Figure 9. Coronal MRI of left orbit of subject 2 with CFEOM3, illustrating anomalous contractile thickening of LR with the fellow right eye fixating in infraduction. The subject had hypoplasia of the MR and superior rectus/levator (SR/LPS) muscles. SOV, superior (more ...)
Imaging of Intracranial Motor Nerves
-weighted imaging of the skull base region has sufficient resolution to demonstrate easily and consistently the course of CN3 of normal subjects.26
CN3s were strikingly hypoplastic ipsilateral to all affected orbits, except for the nearly normal left CN3 of subject 5. CN3 was of normal size in subject 1's unaffected right orbit and was of normal size bilaterally in the clinically unaffected family members, regardless of mutation status (). No orbit was affected by the clinical CFEOM3 phenotype when the subarachnoid oculomotor nerve ipsilateral to that orbit had a width of at least 1.9 mm. For comparison, normal CN3 width measured using this technique is 2.01 ± 0.36 mm.26
Asymmetry of subarachnoid CN3 size is illustrated in for subject 1. The left CN3 was affected with a width of 1.05 mm, whereas on the right side, CN3 was normal, with a width of 2.01 mm.
Duction Abnormalities and Oculomotor Nerve Width in Members of Families Affected by CFEOM3
Heavily T2-weighted MRI of the subarachnoid oculomotor nerve (CN3) in subject 1 with a unilateral left CFEOM3 phenotype. The right CN3 was normal at 2.0 mm wide, whereas the left CN3 was subnormal at 1.0 mm wide.

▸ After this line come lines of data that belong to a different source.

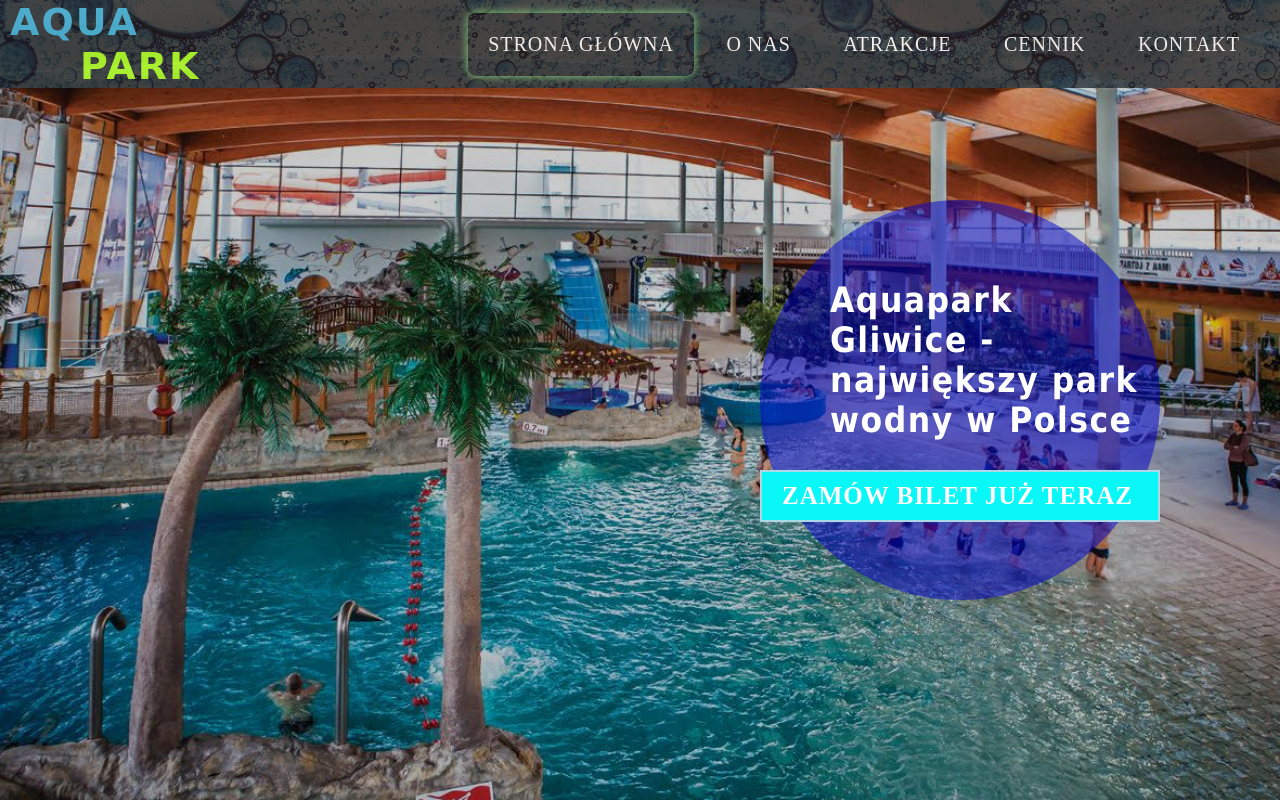
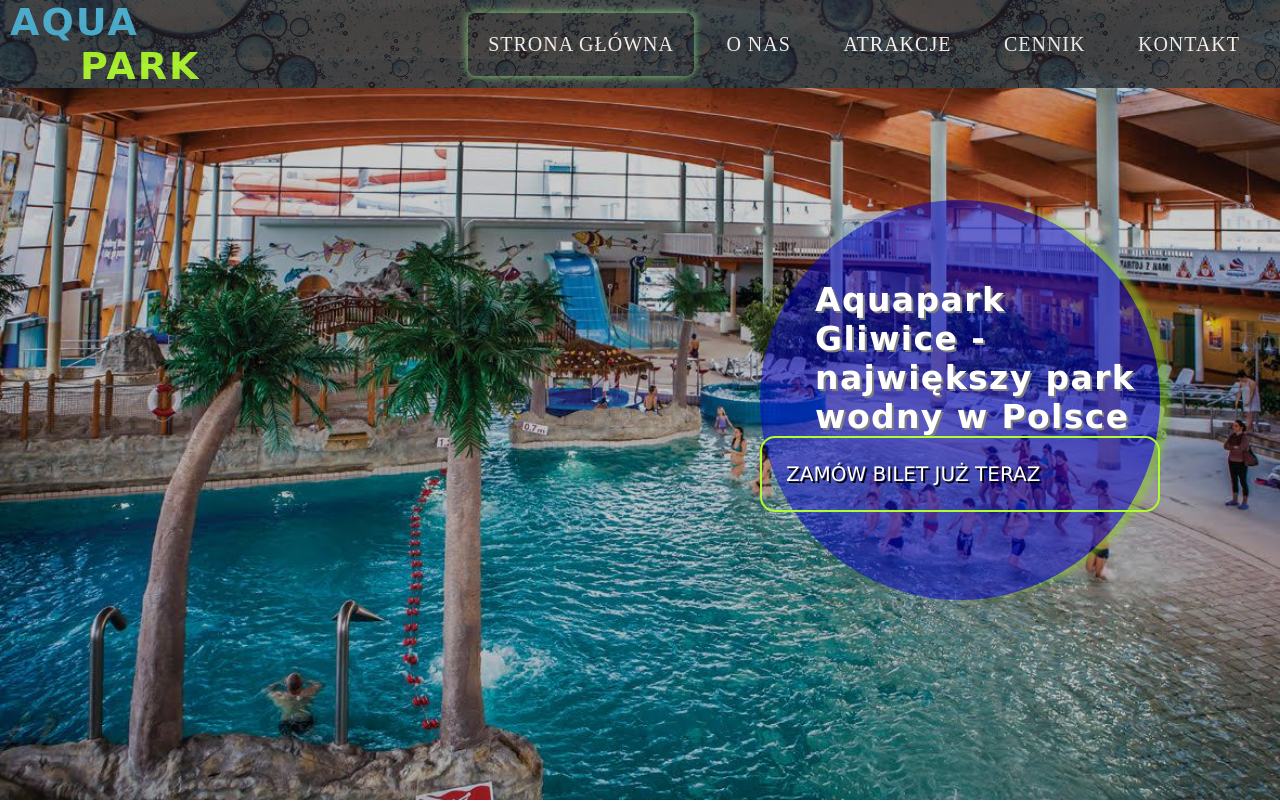
Before and after one commit to Martyn8/AEII_2020_B2_Jurusik, a PHP site: page / in a window 1280 px wide. Shown: the top 804 px of the page. Run offline with PHP 8.4, Linux system fonts and the light colour scheme.

Commit message:
Update style.css

```diff
--- a/strona/style.css
+++ b/strona/style.css
@@ -50,26 +50,58 @@
 	letter-spacing: .2rem;
 	text-align: center;
 }
+.middle{
+    position: absolute;
+    top: 50%;
+    left: 50%;
+    transform: translate(-50%,-50%);
+    margin-top: 110px;
+    width: 325px;
+    background: rgb(77, 185, 221);
+    border-radius: 15px;
+    box-shadow: 0 9px greenyellow;
+  }
 .kup {
-	display: block;
-	padding: 10px 20px;
-	color: white;
-	background-color: rgb(9, 247, 247);
-    border: 2px solid lightblue;
-    font-size: 25px;
-    font-weight: 700;
-	text-transform: uppercase;
-    letter-spacing: 1px;
-    margin-top: 30px;
-	transition: .3s ease;
-    transition-property: background-color, color;
-    z-index:-1;
+    position: relative;
+    display: block;
+    color: white;
+    font-size: 20px;
+    font-weight: 500;
+    text-shadow: 2px 2px black;
+    font-family: Verdana, Geneva, Tahoma, sans-serif;
+    text-decoration: none;
+    border: 2px solid greenyellow;
+    border-radius: 15px;
+    padding: 24px 24px;
+    text-transform: uppercase;
+    overflow: hidden;
+    transition: 1s all ease;
 
 }
-.kup:hover {
-	color: white;
-	background-color: rgb(50, 255, 9);
-}
+.kup::before{
+    background:rgb(19, 96, 185);;
+    content: "";
+    position: absolute;
+    top: 50%;
+    left: 50%;
+    transform: translate(-50%,-50%);
+    z-index: -1;
+    transition: all 0.6s ease;
+  }
+.kup::before{
+    background:rgb(19, 96, 185);;
+    width: 100%;
+    height: 0%;
+    transform: translate(-50%,-50%) rotate(45deg);
+  }
+  .kup:hover::before{
+    background: rgb(19, 96, 185);
+    height: 380%;
+  }
+  .kup:active {
+    box-shadow: 0 5px #666;
+    transform: translateY(4px);
+  }
 .b4 h1 {
 	font-size: 38px;
     text-transform: uppercase;
@@ -169,14 +199,15 @@
 #home h1 {
 	display: block;
 	width: fit-content;
-    font-size: 35px;
-    letter-spacing: 1.5px;
-    font-family: Tahoma;
+    font-size: 33px;
+    letter-spacing: 1.4px;
+    font-family: Verdana, Geneva, Tahoma, sans-serif;
 	color: white;
 	animation: text_reveal .5s ease forwards;
     animation-delay: 1s;
-    padding-left: 70px;
+    padding-left: 55px;
     margin-top: 20%;
+    text-shadow: 2px 2px gray;
 }
 .na{
     width:400px;
@@ -196,6 +227,7 @@
     opacity:0.5;
     border-radius:50%;
     z-index:-1;
+    box-shadow: 12px 0 5px -2px greenyellow;
 }
 #onas .onas {
 	flex-direction: column;
```
Also changed, not shown: other parts of strona/style.css (+24 -5 lines).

In normal subjects, the heavily T2
-weighted imaging technique also demonstrates the course of CN6 after it exits the pons.27,28
The CN6 was unilaterally or bilaterally hypoplastic in subjects 7, 8, and 9 with the CFEOM3 phenotype; abnormalities of CN6 were not evident in the remaining subjects.

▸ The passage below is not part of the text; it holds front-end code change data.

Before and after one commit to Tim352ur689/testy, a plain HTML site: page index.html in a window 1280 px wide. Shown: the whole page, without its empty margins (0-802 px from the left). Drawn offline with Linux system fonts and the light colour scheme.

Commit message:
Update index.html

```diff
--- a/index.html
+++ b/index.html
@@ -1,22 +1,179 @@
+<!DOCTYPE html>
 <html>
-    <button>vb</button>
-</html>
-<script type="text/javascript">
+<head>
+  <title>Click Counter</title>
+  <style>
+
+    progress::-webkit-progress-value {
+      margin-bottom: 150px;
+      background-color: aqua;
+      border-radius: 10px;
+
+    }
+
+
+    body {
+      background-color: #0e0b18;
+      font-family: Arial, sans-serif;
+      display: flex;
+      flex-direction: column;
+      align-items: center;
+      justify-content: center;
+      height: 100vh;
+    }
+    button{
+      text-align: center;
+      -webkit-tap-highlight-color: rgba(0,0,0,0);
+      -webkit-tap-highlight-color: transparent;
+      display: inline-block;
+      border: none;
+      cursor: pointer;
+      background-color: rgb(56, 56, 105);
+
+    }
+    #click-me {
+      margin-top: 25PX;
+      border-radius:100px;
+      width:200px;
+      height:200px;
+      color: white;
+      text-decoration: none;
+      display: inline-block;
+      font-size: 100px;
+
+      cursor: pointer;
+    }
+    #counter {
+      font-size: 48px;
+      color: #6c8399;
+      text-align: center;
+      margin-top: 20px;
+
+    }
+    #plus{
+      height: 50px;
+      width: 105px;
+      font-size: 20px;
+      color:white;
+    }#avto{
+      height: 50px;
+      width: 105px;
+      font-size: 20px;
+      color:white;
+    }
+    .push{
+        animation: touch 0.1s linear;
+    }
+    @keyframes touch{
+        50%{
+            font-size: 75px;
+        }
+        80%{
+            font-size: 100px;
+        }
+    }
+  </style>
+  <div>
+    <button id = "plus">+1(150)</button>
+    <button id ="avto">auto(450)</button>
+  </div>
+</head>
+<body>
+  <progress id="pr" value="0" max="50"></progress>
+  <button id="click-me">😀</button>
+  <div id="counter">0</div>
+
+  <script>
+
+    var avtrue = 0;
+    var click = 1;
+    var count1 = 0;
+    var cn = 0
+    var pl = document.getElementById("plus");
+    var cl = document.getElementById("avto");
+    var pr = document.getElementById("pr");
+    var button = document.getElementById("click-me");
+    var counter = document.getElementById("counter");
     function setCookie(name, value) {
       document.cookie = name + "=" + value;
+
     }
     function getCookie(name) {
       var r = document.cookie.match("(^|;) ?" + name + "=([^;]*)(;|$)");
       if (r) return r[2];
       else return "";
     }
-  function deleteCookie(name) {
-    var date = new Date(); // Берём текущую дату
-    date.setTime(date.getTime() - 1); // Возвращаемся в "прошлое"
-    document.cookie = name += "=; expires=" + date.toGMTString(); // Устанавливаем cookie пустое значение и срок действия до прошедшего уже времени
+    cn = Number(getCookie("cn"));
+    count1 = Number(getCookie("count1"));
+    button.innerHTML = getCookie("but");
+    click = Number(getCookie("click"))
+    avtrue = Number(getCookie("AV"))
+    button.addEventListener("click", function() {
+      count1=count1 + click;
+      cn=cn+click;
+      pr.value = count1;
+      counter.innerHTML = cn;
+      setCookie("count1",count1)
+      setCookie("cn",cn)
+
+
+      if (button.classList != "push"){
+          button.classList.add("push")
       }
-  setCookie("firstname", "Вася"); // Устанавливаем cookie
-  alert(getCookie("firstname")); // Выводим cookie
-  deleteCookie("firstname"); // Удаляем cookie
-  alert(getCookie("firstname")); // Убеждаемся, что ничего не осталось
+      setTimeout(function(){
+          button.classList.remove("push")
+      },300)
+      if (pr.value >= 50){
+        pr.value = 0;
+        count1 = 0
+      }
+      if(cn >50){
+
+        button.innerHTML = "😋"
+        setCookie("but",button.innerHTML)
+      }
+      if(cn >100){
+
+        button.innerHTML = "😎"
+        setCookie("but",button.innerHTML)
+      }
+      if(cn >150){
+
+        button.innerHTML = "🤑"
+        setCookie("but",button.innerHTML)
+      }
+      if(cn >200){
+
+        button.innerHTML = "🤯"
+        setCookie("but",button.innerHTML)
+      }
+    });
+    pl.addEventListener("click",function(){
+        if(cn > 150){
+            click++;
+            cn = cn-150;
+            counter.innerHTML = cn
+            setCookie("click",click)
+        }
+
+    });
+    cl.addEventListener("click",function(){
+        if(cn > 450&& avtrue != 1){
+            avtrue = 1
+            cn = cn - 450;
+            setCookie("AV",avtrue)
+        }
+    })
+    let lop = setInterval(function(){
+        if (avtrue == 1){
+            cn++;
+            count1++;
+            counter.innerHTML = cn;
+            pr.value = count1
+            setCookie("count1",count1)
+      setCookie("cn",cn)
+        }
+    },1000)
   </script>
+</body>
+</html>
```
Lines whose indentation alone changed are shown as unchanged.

ON cross sections normally decrease anteriorly to posteriorly, because of the reduction of connective tissues surrounding axon bundles.29
Thus, ON cross section was analyzed as closely as possible posterior to the globe-ON junction. Subjects with the CFEOM3 phenotype exhibited mean ON cross sections of 9.19 ± 0.60 mm2

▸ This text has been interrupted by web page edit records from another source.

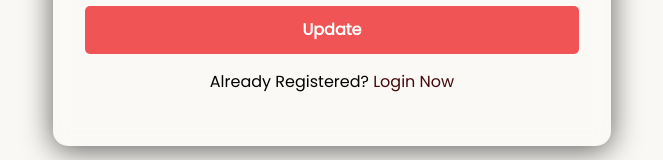
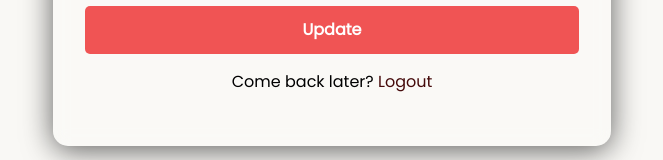
Before and after one commit to Karanb2707/Login-App-With-Email-OTP, a React (Create React App) app in the folder client/: page /profile in a window 1280 px wide. Shown: the part 572-732 px from the top of the page, without its empty margins (308-971 px from the left). Built offline with nearby package versions, Linux system fonts and the light colour scheme.

Commit message:
Profile page validation done

```diff
--- a/client/src/components/Profile.js
+++ b/client/src/components/Profile.js
@@ -4,7 +4,7 @@ import avatar from '../assets/profile.png';
 import styles from '../styles/Username.module.css';
 import { Toaster } from 'react-hot-toast';
 import { useFormik } from 'formik';
-import { registerValidation } from '../helper/validate';
+import { profileValidation } from '../helper/validate';
 import convertToBase64 from '../helper/convert';
 
 export default function Profile() {
@@ -19,7 +19,7 @@ export default function Profile() {
       mobile: '',
       address: ''
     },
-    validate: registerValidation,
+    validate: profileValidation,
     validateOnBlur: false,
     validateOnChange: false,
     onSubmit: async values => {
@@ -72,7 +72,7 @@ export default function Profile() {
 
           <div className="text-center py-4">
             <span className="text-black">
-              Already Registered? <Link className="text-red-950" to="/">Login Now</Link>
+              Come back later? <Link className="text-red-950" to="/">Logout</Link>
             </span>
           </div>
         </form>
--- a/client/src/helper/validate.js
+++ b/client/src/helper/validate.js
@@ -32,6 +32,12 @@ export async function registerValidation(values) {
     passwordVerify(errors, values);
     emailVerify(errors, values);
 
+    return errors;
+}
+
+//validate profile page
+export async function profileValidation(values) {
+    const errors = emailVerify({}, values)
     return errors;
 }
 
```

, which was a 35% reduction and significantly smaller than the mean of 14.1 ± 0.77 mm2
for 17 control ONs (P
< 0.00005). All ophthalmoscopically hypoplastic ONs exhibited reduced MRI cross sections, yet not all ONs with reduced MRI cross sections were ophthalmoscopically hypoplastic. The ophthalmoscopic finding of ON hypoplasia was concordant with MRI in subject 4, whose right ON had a cross section of 4.3 and left ON had cross section of 4.8 mm2
. The unilateral ophthalmoscopic finding of the double-ring sign indicative of right ON hypoplasia in subject 3 also correlated with reduction in MRI cross section to 7.5 mm2
, compared with 13.1 mm2
on the ophthalmoscopically left side. Subject 3 also had a dysplastic corpus callosum on sagittal MRI. The ophthalmoscopically hypoplastic left ON of CFEOM3-unaffected, mutation-negative subject 13 had a subnormal cross section of 8.0 mm2
, compared with 10.0 for his ophthalmoscopically normal right ON. However, ONs were ophthalmoscopically normal in on the right-affected subject 8, whose right ON cross section was 7.0 mm2
, and on the left in affected subject 1, whose left ON cross section was 6.7 mm2
The facial nerve was bilaterally normal in all subjects imaged. Consistent with this, no subject exhibited clinical signs of facial weakness, and we have not found facial weakness to cosegregate with either the R262C or D417N substitutions.16